There’s a rule of thumb in real estate that homebuyers should spend roughly 2½ times their annual income on a home purchase. And like a lot of old real estate rules, that one’s gone out the window for most of us — especially in places like Seattle where home values have skyrocketed.
New survey data from the federal government shows that in the Seattle metro area, 4 out of 5 homeowners in 2021 said their home value was at least three times higher than their income — and for many of them, the ratio of home value to earnings was completely out of whack.
The survey shows that for about 23% of Seattle-area homeowners — that’s nearly 210,000 households — the home they own is worth at least 9 times their income.
Seattle ranked sixth highest among the 25 metro areas in the survey for the ratio of home value to income. Four of the five metros with the highest median ratios were in California.
This is sometimes called being “house rich, cash poor.” We’ve seen this situation arise for some older, retired homeowners in the Seattle area who are living on a modest income while their home has appreciated tremendously in value. The term can also describe younger homeowners who are spending a very high percentage of their income on housing.
The data comes from the new 2021 American Housing Survey, or AHS, which is the most comprehensive survey of housing data in the U.S. It is sponsored by the Department of Housing and Urban Development and conducted every other year by the U.S. Census Bureau. About 115,000 households are surveyed in 25 large metropolitan areas, including the 15 largest metropolitan areas. Seattle ranks 15th.
The Seattle metro area includes King, Pierce and Snohomish counties.
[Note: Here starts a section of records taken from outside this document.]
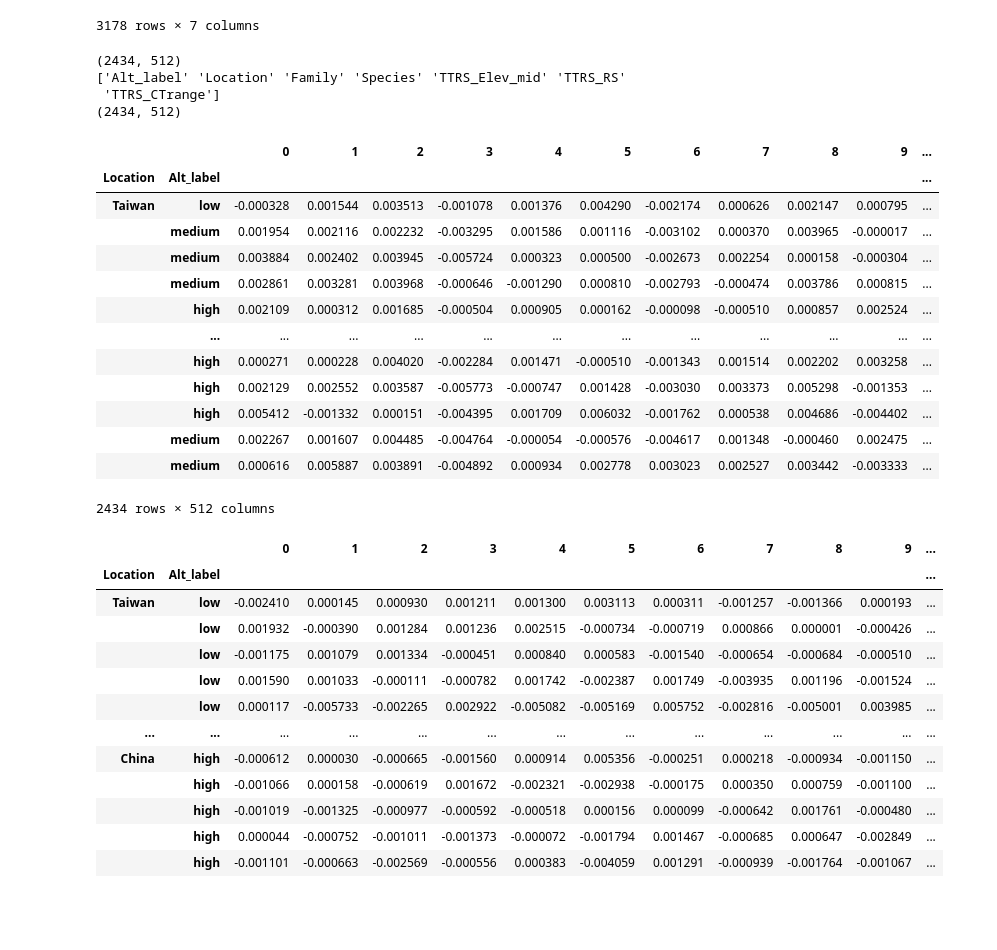
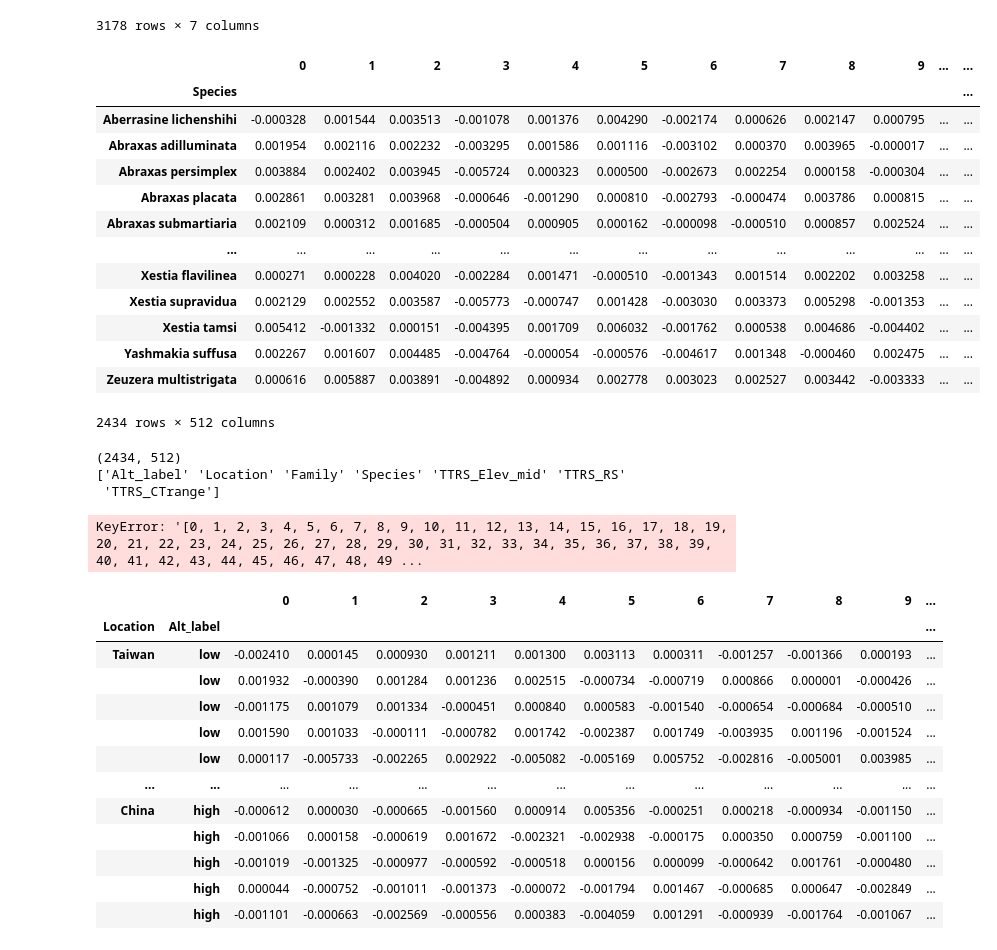
Before and after one commit to YunghuiHsu/Moth_Project, a Jupyter notebook: Moth_thermal/vsc/explore_LatentSpace.ipynb, the cells around one changed output. Saved outputs shown, nothing was run; the diff lists cells and outputs as text; code cells hidden in the pictures; blank space fills up the shorter version.

Commit message:
Add files via upload
# 修改coding_sp_media 計算方式
# 改為df_coding.groupby('Species').agg(np.median))

```diff
--- a/Moth_thermal/vsc/explore_LatentSpace.ipynb
+++ b/Moth_thermal/vsc/explore_LatentSpace.ipynb
@@ -780,3 +729,10 @@ coding_sp_median.shape
+# %%
+col = ['Location','Species',]
+df_coding_sp_median = (df_coding_sp_based[col].merge(coding,
+                              left_index=True, right_index=True,)
+                       .groupby('Species').agg(np.median))
+
+# df_coding_sp_median.to_csv('meta/df_coding_sp_median.csv')
 # %%
 # 產出各物種特徵
 dir_sp_median = Path('results/Species_Feature_Median')
@@ -917,19 +873,27 @@ Taiwan     : [ 340. 1245. 2148. 3050.]
 | 3176 | medium | China | Uraniidae | SJ_URA01 | 2519.5 | 1311 | 40.366667 |
 | 3177 | low | China | Uraniidae | SJ_URA02 | 1430.0 | 1140 | 47.400000 |
 3178 rows × 7 columns
+# %%
+df_coding_sp_median
+# %% [output]
+|  | 0 | 1 | 2 | 3 | 4 | 5 | 6 | 7 | 8 | 9 | ... | ... |
+| Species |  |  |  |  |  |  |  |  |  |  |  | ... |
+| Aberrasine lichenshihi | -0.000328 | 0.001544 | 0.003513 | -0.001078 | 0.001376 | 0.004290 | -0.002174 | 0.000626 | 0.002147 | 0.000795 | ... | ... |
+| Abraxas adilluminata | 0.001954 | 0.002116 | 0.002232 | -0.003295 | 0.001586 | 0.001116 | -0.003102 | 0.000370 | 0.003965 | -0.000017 | ... | ... |
+| Abraxas persimplex | 0.003884 | 0.002402 | 0.003945 | -0.005724 | 0.000323 | 0.000500 | -0.002673 | 0.002254 | 0.000158 | -0.000304 | ... | ... |
+| Abraxas placata | 0.002861 | 0.003281 | 0.003968 | -0.000646 | -0.001290 | 0.000810 | -0.002793 | -0.000474 | 0.003786 | 0.000815 | ... | ... |
+| Abraxas submartiaria | 0.002109 | 0.000312 | 0.001685 | -0.000504 | 0.000905 | 0.000162 | -0.000098 | -0.000510 | 0.000857 | 0.002524 | ... | ... |
+| ... | ... | ... | ... | ... | ... | ... | ... | ... | ... | ... | ... | ... |
+| Xestia flavilinea | 0.000271 | 0.000228 | 0.004020 | -0.002284 | 0.001471 | -0.000510 | -0.001343 | 0.001514 | 0.002202 | 0.003258 | ... | ... |
+| Xestia supravidua | 0.002129 | 0.002552 | 0.003587 | -0.005773 | -0.000747 | 0.001428 | -0.003030 | 0.003373 | 0.005298 | -0.001353 | ... | ... |
+| Xestia tamsi | 0.005412 | -0.001332 | 0.000151 | -0.004395 | 0.001709 | 0.006032 | -0.001762 | 0.000538 | 0.004686 | -0.004402 | ... | ... |
+| Yashmakia suffusa | 0.002267 | 0.001607 | 0.004485 | -0.004764 | -0.000054 | -0.000576 | -0.004617 | 0.001348 | -0.000460 | 0.002475 | ... | ... |
+| Zeuzera multistrigata | 0.000616 | 0.005887 | 0.003891 | -0.004892 | 0.000934 | 0.002778 | 0.003023 | 0.002527 | 0.003442 | -0.003333 | ... | ... |
+2434 rows × 512 columns
 # %%
 # 在coding_sp_median 建立 index:['location', 'alt_label']，整理成dataframe格式
 
-
-# 讀取 sp_based coding & 對應的 sp_index
-coding_sp_median = np.load('meta/coding_sp_median.npy')
-
-with open('meta/sp_idxs.json') as f:
-    sp_idxs = json.load(f)              # sp : indexes
-
-df_coding_sp_median = pd.DataFrame(coding_sp_median, index=sp_idxs.keys())   # 使用sp作為index
-
-print(coding_sp_median.shape)
+print(df_coding_sp_median.shape)   # index為sp
 
 *_, dim = coding_sp_median.shape
 print(df_TTRS_Alt_label.columns.values)
@@ -950,21 +914,7 @@ df_coding_sp_median
 (2434, 512)
 ['Alt_label' 'Location' 'Family' 'Species' 'TTRS_Elev_mid' 'TTRS_RS'
  'TTRS_CTrange']
-(2434, 512)
-|  |  | 0 | 1 | 2 | 3 | 4 | 5 | 6 | 7 | 8 | 9 | ... |
-| Location | Alt_label |  |  |  |  |  |  |  |  |  |  | ... |
-| Taiwan | low | -0.000328 | 0.001544 | 0.003513 | -0.001078 | 0.001376 | 0.004290 | -0.002174 | 0.000626 | 0.002147 | 0.000795 | ... |
-|  | medium | 0.001954 | 0.002116 | 0.002232 | -0.003295 | 0.001586 | 0.001116 | -0.003102 | 0.000370 | 0.003965 | -0.000017 | ... |
-|  | medium | 0.003884 | 0.002402 | 0.003945 | -0.005724 | 0.000323 | 0.000500 | -0.002673 | 0.002254 | 0.000158 | -0.000304 | ... |
-|  | medium | 0.002861 | 0.003281 | 0.003968 | -0.000646 | -0.001290 | 0.000810 | -0.002793 | -0.000474 | 0.003786 | 0.000815 | ... |
-|  | high | 0.002109 | 0.000312 | 0.001685 | -0.000504 | 0.000905 | 0.000162 | -0.000098 | -0.000510 | 0.000857 | 0.002524 | ... |
-|  | ... | ... | ... | ... | ... | ... | ... | ... | ... | ... | ... | ... |
-|  | high | 0.000271 | 0.000228 | 0.004020 | -0.002284 | 0.001471 | -0.000510 | -0.001343 | 0.001514 | 0.002202 | 0.003258 | ... |
-|  | high | 0.002129 | 0.002552 | 0.003587 | -0.005773 | -0.000747 | 0.001428 | -0.003030 | 0.003373 | 0.005298 | -0.001353 | ... |
-|  | high | 0.005412 | -0.001332 | 0.000151 | -0.004395 | 0.001709 | 0.006032 | -0.001762 | 0.000538 | 0.004686 | -0.004402 | ... |
-|  | medium | 0.002267 | 0.001607 | 0.004485 | -0.004764 | -0.000054 | -0.000576 | -0.004617 | 0.001348 | -0.000460 | 0.002475 | ... |
-|  | medium | 0.000616 | 0.005887 | 0.003891 | -0.004892 | 0.000934 | 0.002778 | 0.003023 | 0.002527 | 0.003442 | -0.003333 | ... |
-2434 rows × 512 columns
+KeyError: '[0, 1, 2, 3, 4, 5, 6, 7, 8, 9, 10, 11, 12, 13, 14, 15, 16, 17, 18, 19, 20, 21, 22, 23, 24, 25, 26, 27, 28, 29, 30, 31, 32, 33, 34, 35, 36, 37, 38, 39, 40, 41, 42, 43, 44, 45, 46, 47, 48, 49 ...
 # %%
 # 計算每個物種與(海拔分)群中心點差異
 # 等同以下寫法
```
Also changed, not shown: parts of 6 cells of this notebook.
There were an estimated 924,300 owner-occupied homes here in 2021.
The AHS data shows how sharply home values have risen in relation to income over the past decade in the Seattle area, even as incomes also increased greatly.
The AHS first included data on the ratio of home value to income in Seattle in 2013. At the time, the median ratio was 3.3 (in other words, home values were 3.3 times higher than incomes). In the new 2021 data, the median ratio for Seattle jumped to 4.9.
The median represents the midway point — so half of Seattle-area homeowners fell below a ratio of 4.9 for home value to income, and half were higher.
According to the AHS, the median ratio for the U.S. was 3.3 in 2021, a relatively modest increase from 3.0 in 2011.
While Silicon Valley has some of the highest incomes in the nation, the home prices are even more astronomical. The San Jose, California, metro area ranked No. 1, with a median ratio of 7.1. San Francisco (7.0) and Los Angeles (6.9) rounded out the Top 3.
Miami tied with Riverside, California, for fourth, both with a median ratio of 5.1.
There are still some places where home prices are more in line with what people earn.
Rochester, New York, was at the other end of the spectrum from San Jose — the median ratio of home values to income was 2.2. Most of the other areas with lower median ratios were in the fast-growing Sunbelt, including Birmingham, Alabama; Oklahoma City; and three Texas metros: Dallas, San Antonio and Houston.